PROBLEM STATEMENT:
Filter the records below for the word "logout". Copy each line that holds it.

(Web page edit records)
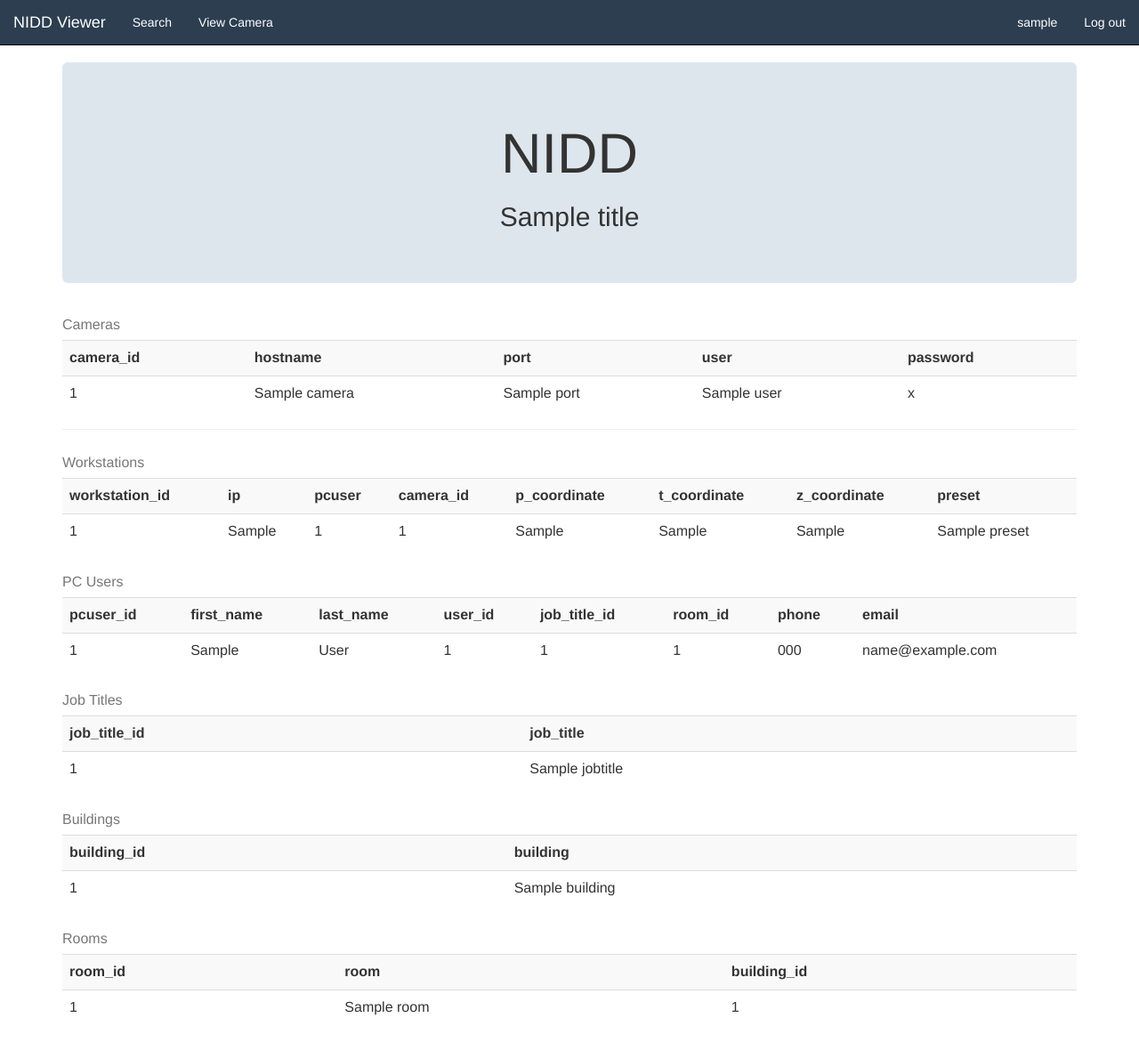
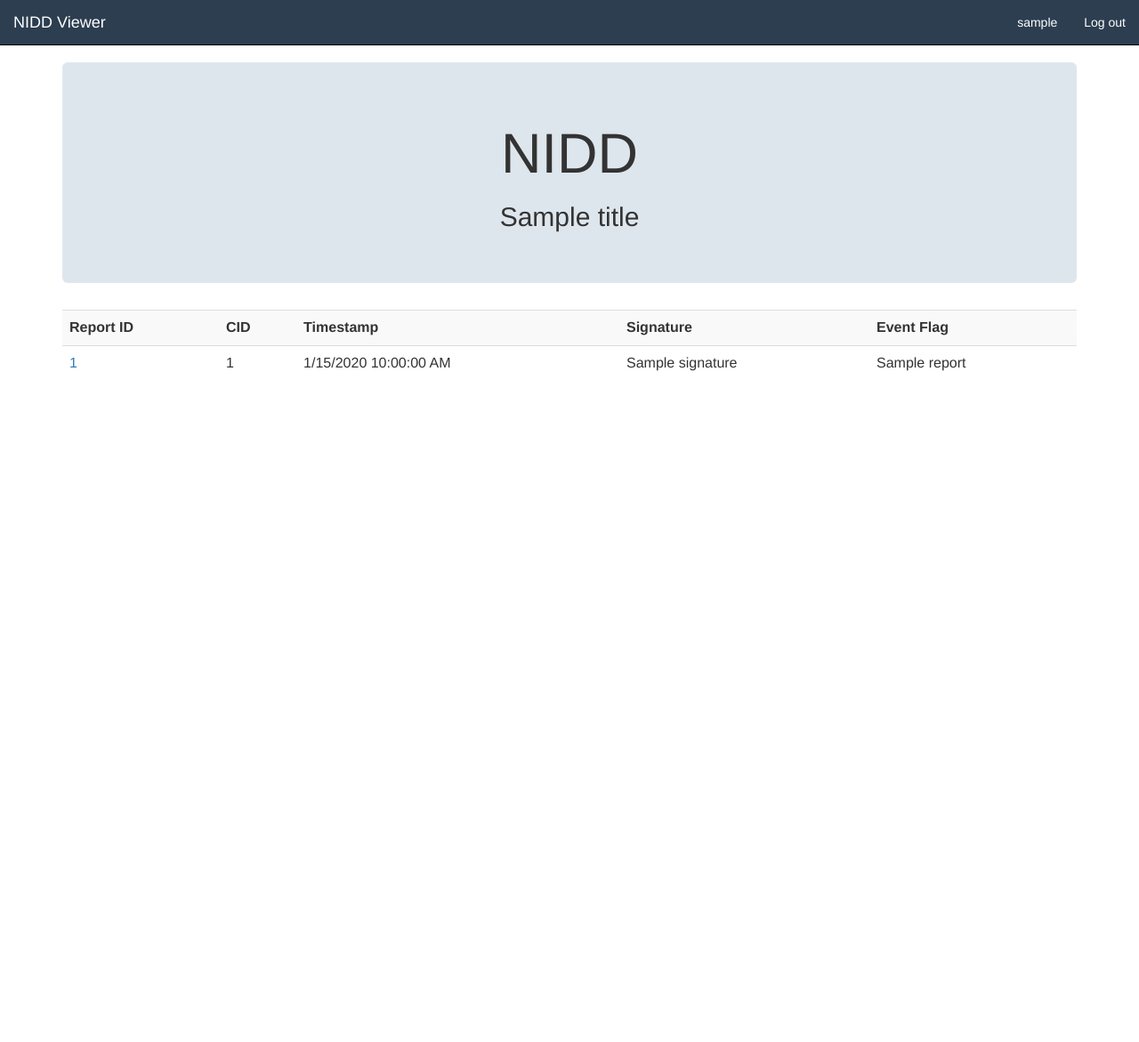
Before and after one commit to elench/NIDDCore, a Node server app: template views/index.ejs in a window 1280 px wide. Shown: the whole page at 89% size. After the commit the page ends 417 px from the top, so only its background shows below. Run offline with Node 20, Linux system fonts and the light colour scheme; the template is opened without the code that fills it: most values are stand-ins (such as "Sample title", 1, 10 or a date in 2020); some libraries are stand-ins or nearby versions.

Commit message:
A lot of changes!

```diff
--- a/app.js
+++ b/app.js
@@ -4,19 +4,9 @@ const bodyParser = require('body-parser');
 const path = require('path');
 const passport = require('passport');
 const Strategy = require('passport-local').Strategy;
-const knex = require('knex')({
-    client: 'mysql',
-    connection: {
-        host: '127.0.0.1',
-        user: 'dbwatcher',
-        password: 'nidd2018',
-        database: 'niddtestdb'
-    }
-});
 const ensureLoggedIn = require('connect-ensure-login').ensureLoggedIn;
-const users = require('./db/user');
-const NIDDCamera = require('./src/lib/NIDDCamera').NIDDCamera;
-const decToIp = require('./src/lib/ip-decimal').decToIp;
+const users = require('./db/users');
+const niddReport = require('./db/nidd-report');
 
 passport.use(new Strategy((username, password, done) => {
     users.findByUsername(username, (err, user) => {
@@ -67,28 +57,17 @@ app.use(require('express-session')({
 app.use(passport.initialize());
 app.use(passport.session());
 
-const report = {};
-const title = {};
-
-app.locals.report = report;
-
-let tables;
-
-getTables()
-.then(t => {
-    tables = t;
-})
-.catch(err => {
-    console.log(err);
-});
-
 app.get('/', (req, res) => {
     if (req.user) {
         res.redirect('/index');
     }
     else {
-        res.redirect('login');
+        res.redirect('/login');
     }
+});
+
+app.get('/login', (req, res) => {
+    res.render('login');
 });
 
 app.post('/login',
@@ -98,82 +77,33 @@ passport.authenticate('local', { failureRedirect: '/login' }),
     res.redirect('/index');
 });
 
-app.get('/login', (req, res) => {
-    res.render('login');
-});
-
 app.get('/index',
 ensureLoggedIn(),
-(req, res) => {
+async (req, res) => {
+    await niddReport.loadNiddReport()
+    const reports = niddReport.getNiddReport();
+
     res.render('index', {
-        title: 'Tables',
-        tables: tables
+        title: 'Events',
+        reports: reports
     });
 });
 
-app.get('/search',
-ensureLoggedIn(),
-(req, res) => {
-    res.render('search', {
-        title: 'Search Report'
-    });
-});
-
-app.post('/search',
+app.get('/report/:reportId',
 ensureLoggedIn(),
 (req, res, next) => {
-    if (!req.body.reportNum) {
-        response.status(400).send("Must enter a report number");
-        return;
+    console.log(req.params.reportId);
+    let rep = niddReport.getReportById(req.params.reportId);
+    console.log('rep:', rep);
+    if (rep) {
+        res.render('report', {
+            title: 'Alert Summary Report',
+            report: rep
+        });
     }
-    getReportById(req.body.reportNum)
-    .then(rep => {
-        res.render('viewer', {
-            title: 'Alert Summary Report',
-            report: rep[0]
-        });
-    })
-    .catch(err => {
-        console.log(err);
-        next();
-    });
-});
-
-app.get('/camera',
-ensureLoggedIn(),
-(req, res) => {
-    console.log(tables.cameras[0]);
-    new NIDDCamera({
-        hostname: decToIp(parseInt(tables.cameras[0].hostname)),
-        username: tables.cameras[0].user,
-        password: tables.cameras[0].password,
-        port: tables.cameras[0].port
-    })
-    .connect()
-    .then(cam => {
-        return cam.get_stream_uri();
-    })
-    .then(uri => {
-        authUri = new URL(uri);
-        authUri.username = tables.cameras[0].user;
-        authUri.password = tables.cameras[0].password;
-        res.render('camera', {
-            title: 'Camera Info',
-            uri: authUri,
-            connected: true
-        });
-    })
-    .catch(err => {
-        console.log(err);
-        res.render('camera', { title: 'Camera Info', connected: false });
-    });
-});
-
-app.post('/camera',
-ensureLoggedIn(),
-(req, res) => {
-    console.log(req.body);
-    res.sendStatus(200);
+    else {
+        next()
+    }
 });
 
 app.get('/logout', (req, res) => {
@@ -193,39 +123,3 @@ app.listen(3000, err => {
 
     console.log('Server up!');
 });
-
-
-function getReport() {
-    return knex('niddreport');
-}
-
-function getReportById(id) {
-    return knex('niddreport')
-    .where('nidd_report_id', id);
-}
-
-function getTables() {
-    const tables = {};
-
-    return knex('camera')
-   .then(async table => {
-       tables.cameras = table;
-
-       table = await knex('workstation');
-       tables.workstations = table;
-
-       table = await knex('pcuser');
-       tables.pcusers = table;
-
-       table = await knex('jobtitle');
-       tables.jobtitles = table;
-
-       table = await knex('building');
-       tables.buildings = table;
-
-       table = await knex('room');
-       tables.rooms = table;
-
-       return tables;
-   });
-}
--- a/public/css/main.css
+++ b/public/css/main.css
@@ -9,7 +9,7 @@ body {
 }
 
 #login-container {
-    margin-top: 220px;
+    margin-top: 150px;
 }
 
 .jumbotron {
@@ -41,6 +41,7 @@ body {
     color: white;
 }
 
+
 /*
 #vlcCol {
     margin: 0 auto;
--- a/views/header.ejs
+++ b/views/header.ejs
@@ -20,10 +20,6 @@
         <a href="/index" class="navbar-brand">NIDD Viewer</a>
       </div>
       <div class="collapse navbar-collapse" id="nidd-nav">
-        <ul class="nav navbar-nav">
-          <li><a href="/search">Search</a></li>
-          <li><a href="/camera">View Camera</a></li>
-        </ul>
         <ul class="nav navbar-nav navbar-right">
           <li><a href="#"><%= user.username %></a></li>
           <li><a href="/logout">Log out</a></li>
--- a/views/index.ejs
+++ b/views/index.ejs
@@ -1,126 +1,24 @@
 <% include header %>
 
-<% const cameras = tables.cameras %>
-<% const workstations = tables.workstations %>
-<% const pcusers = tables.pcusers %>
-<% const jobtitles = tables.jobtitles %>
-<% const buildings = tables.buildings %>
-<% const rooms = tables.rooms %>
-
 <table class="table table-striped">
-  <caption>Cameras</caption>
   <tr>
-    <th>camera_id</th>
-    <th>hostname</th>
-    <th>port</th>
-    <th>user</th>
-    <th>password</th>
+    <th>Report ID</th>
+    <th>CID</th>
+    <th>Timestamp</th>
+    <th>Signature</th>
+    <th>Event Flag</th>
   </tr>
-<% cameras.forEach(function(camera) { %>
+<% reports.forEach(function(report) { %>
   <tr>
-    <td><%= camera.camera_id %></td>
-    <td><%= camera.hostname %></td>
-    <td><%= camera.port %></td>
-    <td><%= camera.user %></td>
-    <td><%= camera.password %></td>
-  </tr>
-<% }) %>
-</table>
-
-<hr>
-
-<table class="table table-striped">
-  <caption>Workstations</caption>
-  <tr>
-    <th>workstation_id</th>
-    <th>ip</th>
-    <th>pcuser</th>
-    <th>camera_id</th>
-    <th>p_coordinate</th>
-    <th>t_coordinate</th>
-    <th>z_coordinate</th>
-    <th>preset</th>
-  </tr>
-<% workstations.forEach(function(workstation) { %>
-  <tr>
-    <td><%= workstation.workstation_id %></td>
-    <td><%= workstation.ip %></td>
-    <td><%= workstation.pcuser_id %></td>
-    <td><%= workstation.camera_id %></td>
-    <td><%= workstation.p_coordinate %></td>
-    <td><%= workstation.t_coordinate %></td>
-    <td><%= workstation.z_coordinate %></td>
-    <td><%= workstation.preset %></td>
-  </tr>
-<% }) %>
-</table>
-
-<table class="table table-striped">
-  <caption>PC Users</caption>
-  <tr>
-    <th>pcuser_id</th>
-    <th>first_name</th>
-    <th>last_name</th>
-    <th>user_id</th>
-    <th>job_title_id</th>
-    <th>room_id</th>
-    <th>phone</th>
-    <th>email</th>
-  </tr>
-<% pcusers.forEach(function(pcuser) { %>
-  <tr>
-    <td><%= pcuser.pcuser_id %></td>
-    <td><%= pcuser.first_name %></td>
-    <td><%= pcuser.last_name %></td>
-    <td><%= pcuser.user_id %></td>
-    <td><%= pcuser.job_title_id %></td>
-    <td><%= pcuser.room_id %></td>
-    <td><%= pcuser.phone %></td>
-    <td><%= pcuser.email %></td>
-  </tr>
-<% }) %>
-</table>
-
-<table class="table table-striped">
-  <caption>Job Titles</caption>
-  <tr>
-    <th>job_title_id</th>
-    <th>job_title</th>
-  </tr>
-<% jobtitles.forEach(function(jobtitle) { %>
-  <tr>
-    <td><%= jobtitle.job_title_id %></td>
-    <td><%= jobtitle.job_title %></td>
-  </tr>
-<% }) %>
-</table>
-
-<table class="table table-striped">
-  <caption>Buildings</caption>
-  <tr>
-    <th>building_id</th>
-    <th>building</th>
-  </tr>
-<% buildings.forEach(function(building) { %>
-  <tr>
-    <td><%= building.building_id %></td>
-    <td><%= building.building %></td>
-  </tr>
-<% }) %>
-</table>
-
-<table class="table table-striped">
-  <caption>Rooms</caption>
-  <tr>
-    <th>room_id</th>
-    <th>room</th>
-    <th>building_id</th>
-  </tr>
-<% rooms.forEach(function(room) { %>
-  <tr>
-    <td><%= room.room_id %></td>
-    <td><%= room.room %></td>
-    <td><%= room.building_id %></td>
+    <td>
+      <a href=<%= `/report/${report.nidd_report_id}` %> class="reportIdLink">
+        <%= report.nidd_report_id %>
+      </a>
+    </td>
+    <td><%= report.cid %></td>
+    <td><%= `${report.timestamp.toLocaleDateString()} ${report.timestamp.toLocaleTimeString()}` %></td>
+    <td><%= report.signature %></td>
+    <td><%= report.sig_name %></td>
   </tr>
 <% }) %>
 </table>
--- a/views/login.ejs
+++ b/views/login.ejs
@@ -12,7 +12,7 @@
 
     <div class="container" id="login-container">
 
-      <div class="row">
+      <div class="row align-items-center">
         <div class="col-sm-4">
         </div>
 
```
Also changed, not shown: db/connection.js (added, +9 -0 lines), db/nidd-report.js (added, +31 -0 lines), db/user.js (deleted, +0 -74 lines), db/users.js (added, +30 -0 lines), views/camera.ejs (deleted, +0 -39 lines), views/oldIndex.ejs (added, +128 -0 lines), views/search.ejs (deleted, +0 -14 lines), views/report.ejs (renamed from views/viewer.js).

TASK SOLUTION:
 app.get('/logout', (req, res) => {
           <li><a href="/logout">Log out</a></li>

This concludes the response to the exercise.